* EXTRACTED INFORMATION
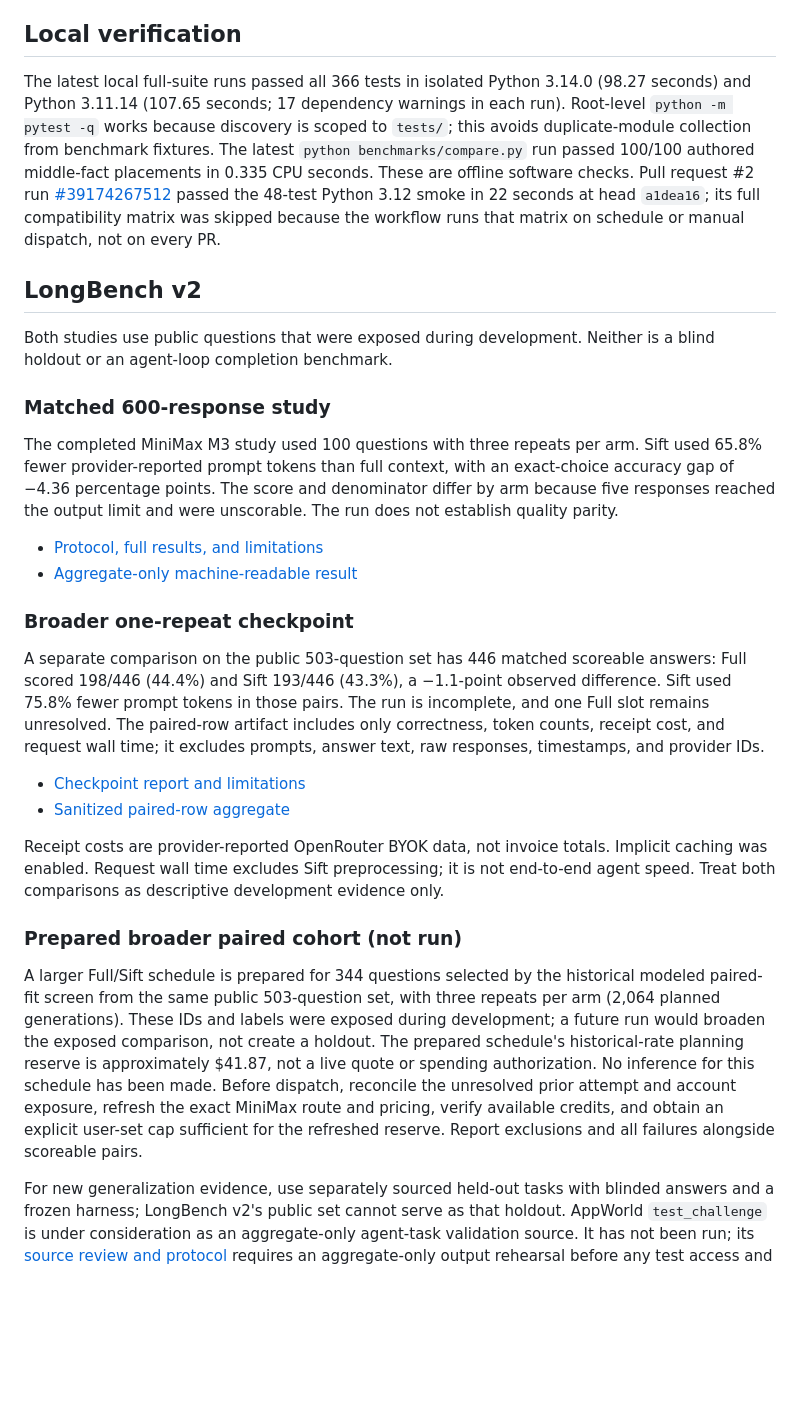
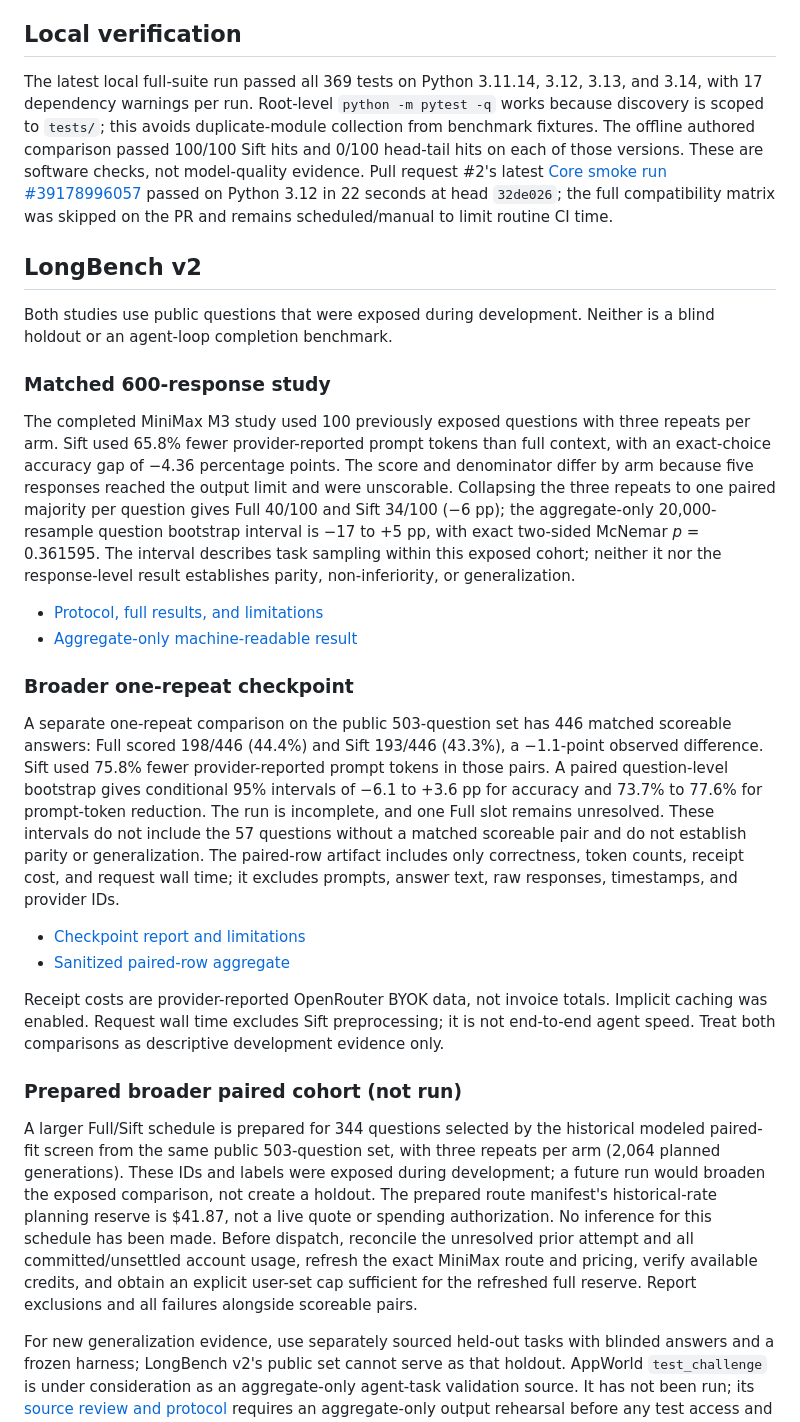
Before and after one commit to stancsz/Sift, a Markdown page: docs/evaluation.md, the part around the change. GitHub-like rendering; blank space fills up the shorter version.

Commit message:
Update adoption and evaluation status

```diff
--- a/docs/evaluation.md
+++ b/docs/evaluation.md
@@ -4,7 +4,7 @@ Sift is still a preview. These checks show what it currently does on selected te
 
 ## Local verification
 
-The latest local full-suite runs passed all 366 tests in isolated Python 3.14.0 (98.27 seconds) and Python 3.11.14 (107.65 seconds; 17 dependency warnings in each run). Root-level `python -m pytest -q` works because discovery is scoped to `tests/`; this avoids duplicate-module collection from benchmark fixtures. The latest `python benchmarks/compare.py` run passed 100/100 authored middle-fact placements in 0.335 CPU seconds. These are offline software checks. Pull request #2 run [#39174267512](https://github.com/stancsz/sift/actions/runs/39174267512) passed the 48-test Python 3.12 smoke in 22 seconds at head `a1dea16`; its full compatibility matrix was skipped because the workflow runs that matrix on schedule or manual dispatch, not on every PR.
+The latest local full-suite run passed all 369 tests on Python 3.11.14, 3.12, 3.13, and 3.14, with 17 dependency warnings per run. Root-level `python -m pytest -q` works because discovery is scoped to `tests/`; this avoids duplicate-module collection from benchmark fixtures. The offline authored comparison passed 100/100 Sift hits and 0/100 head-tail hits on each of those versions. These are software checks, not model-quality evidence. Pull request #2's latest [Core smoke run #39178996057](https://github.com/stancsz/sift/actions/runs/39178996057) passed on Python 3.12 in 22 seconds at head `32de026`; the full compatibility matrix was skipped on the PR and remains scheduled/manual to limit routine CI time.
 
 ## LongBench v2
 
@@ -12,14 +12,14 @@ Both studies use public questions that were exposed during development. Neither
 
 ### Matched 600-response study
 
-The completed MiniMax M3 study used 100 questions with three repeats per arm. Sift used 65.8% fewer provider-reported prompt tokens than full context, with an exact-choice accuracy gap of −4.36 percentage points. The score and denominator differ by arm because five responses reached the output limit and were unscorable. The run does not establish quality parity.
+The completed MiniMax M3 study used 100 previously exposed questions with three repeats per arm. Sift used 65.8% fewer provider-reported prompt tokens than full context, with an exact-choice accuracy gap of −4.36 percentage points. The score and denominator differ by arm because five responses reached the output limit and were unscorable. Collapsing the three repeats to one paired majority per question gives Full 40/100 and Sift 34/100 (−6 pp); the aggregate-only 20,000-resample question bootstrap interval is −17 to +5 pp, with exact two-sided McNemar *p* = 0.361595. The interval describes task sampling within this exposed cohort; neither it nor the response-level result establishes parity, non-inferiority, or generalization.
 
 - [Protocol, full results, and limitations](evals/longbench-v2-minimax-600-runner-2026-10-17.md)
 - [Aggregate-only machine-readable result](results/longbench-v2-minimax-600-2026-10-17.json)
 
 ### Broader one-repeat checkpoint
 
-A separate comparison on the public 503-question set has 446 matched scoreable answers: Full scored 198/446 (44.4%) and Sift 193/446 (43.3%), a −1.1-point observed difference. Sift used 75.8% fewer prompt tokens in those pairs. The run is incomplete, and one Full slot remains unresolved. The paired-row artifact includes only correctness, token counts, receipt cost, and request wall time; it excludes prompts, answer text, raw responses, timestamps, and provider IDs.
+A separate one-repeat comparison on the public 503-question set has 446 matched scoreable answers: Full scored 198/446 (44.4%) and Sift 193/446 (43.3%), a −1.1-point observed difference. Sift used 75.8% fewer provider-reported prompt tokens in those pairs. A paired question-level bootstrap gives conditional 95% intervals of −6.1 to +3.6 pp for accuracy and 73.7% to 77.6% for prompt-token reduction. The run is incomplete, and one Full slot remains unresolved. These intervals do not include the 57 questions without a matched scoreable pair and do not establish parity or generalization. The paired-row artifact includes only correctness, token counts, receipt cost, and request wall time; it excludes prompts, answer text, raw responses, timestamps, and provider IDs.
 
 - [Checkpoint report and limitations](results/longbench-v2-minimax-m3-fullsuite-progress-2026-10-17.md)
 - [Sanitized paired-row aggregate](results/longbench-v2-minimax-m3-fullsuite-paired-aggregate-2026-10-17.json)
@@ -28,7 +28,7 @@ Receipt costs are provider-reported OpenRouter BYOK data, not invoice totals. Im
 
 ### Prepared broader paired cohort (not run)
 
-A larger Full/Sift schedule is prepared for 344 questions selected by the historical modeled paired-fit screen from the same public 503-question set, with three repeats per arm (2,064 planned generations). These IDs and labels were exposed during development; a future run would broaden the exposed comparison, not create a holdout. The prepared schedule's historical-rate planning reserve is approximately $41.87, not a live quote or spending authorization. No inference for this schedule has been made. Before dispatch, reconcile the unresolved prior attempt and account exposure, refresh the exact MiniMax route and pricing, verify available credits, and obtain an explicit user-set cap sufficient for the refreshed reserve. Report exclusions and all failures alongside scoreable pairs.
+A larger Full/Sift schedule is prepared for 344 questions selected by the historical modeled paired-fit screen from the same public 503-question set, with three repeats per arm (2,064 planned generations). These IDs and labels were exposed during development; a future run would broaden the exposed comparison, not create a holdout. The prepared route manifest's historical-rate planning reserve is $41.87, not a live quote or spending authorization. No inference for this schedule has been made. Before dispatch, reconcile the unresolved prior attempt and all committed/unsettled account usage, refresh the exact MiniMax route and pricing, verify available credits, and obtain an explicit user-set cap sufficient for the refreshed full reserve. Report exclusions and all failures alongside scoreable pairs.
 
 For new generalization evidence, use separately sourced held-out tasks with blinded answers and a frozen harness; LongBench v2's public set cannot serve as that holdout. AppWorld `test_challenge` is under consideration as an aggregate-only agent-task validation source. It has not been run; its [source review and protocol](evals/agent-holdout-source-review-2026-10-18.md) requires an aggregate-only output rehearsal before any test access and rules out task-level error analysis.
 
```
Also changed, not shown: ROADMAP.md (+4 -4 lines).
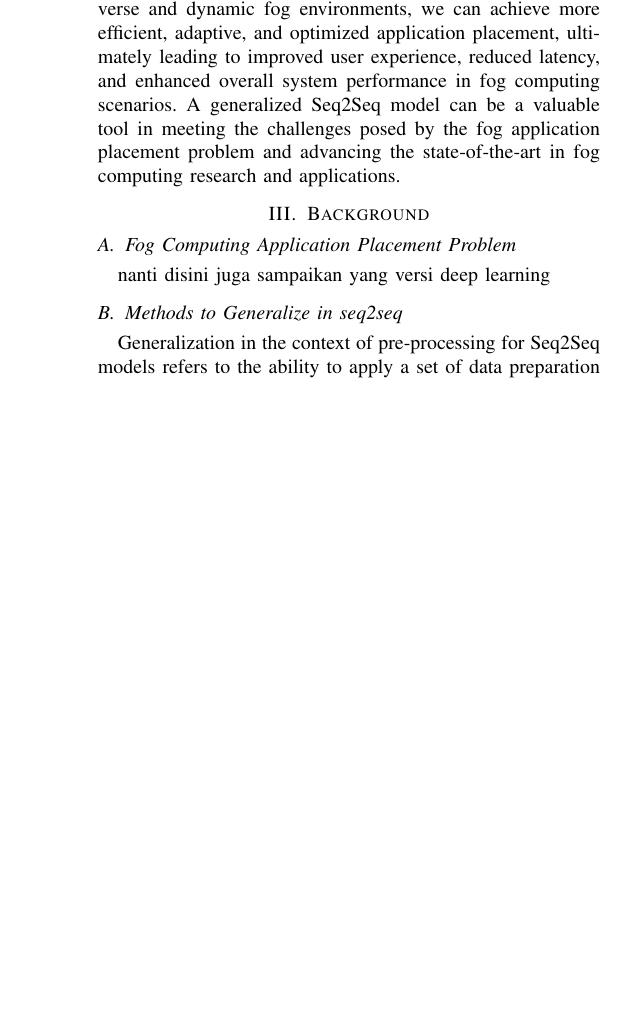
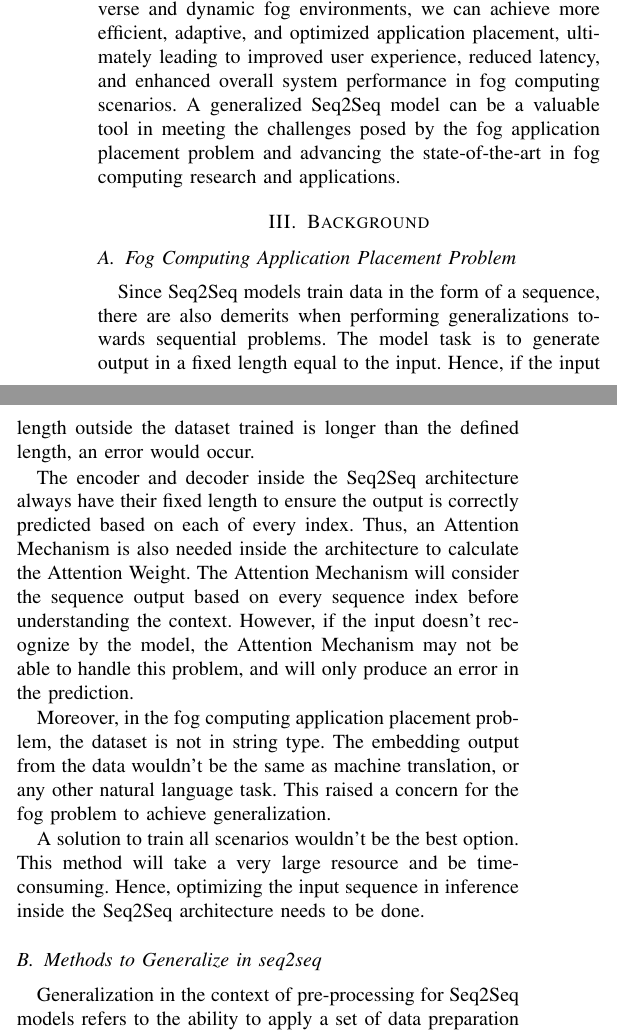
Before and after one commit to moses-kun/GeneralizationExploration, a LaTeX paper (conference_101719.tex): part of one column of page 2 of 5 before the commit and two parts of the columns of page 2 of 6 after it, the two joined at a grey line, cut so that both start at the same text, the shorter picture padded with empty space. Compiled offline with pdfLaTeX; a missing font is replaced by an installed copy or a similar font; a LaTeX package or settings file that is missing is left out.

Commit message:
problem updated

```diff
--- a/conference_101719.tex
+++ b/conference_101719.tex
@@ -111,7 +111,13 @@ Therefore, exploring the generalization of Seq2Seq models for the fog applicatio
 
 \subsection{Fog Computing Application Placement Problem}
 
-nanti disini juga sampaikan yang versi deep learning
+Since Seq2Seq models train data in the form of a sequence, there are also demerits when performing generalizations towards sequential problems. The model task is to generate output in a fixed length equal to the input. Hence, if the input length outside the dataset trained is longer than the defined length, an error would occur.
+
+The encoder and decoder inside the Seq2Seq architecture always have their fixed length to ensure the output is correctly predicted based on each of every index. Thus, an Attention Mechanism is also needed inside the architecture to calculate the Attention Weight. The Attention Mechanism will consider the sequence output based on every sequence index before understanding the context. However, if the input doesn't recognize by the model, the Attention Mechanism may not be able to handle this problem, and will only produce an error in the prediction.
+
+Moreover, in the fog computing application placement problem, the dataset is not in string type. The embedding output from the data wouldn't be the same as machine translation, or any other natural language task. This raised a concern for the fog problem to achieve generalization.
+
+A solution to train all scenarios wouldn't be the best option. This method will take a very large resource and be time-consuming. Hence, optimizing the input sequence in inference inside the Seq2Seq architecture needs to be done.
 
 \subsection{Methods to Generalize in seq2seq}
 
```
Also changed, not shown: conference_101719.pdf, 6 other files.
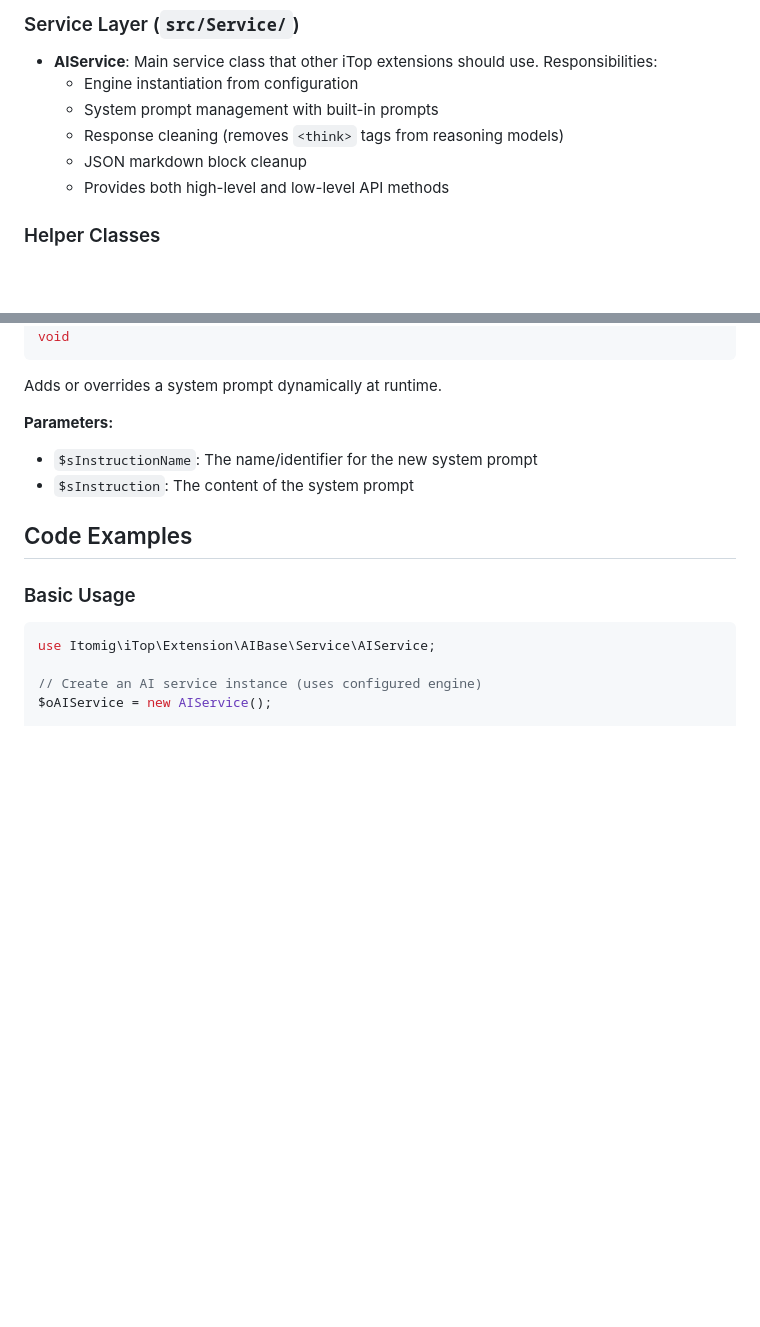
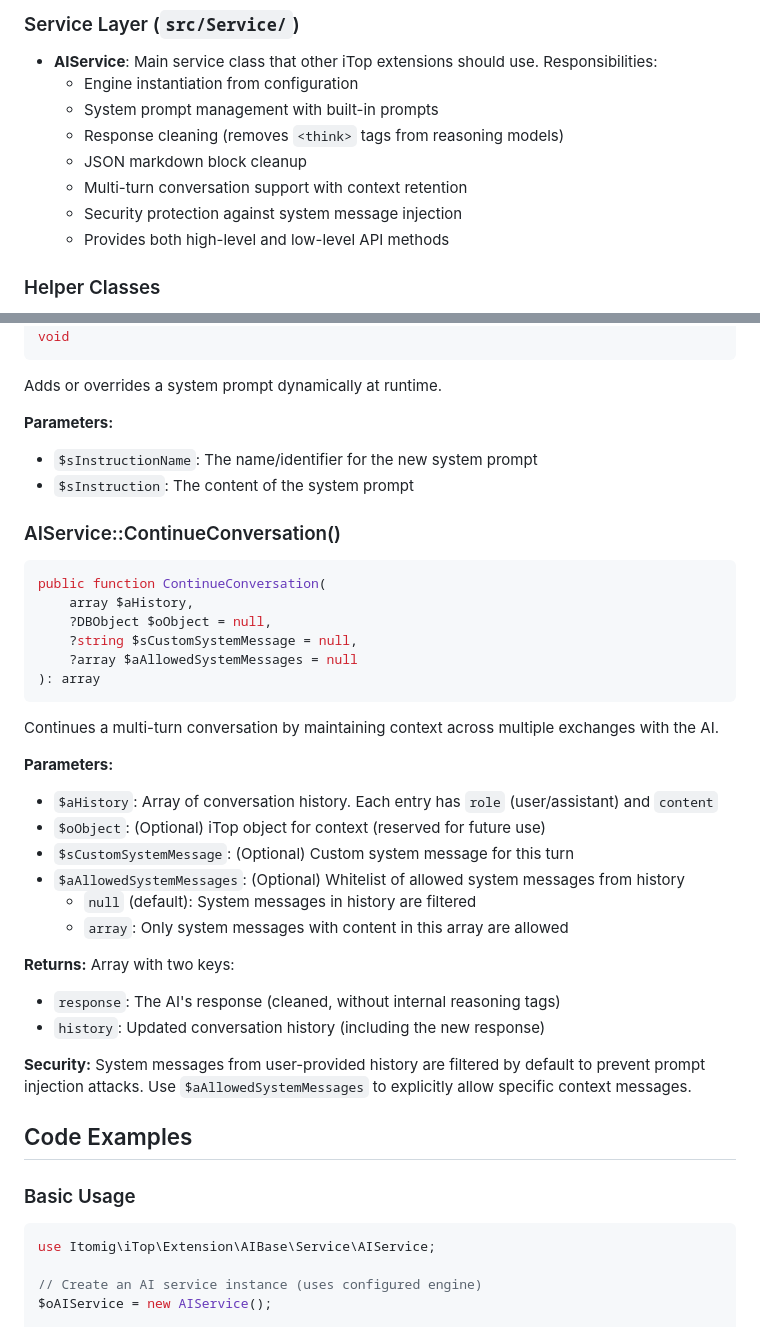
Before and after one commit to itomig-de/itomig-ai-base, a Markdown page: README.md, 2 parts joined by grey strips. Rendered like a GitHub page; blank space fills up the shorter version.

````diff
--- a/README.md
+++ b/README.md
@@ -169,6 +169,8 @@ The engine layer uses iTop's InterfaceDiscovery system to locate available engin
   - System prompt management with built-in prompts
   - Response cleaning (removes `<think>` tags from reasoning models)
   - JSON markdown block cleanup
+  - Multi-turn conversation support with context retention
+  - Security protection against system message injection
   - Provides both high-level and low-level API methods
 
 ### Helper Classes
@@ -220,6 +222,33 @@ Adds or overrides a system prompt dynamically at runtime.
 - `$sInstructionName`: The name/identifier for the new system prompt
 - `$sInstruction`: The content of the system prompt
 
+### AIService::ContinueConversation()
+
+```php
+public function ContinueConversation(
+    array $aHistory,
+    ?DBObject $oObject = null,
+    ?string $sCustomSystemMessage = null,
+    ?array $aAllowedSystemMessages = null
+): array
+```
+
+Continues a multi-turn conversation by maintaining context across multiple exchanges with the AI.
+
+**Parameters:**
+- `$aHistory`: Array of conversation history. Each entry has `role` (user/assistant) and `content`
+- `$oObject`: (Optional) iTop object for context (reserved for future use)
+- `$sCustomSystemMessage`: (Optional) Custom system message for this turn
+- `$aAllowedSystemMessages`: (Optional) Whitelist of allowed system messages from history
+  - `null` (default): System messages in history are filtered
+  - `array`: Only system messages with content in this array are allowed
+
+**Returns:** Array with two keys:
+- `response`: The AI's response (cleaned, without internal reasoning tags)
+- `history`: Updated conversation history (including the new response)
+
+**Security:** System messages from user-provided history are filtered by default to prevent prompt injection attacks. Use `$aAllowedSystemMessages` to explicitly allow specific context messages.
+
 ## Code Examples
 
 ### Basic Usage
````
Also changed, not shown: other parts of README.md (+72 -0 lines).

* EXERCISE REQUIREMENTS
Your answer should be one number: how many lines in the records above include "results".

* OUTPUT OF THE EXERCISE
4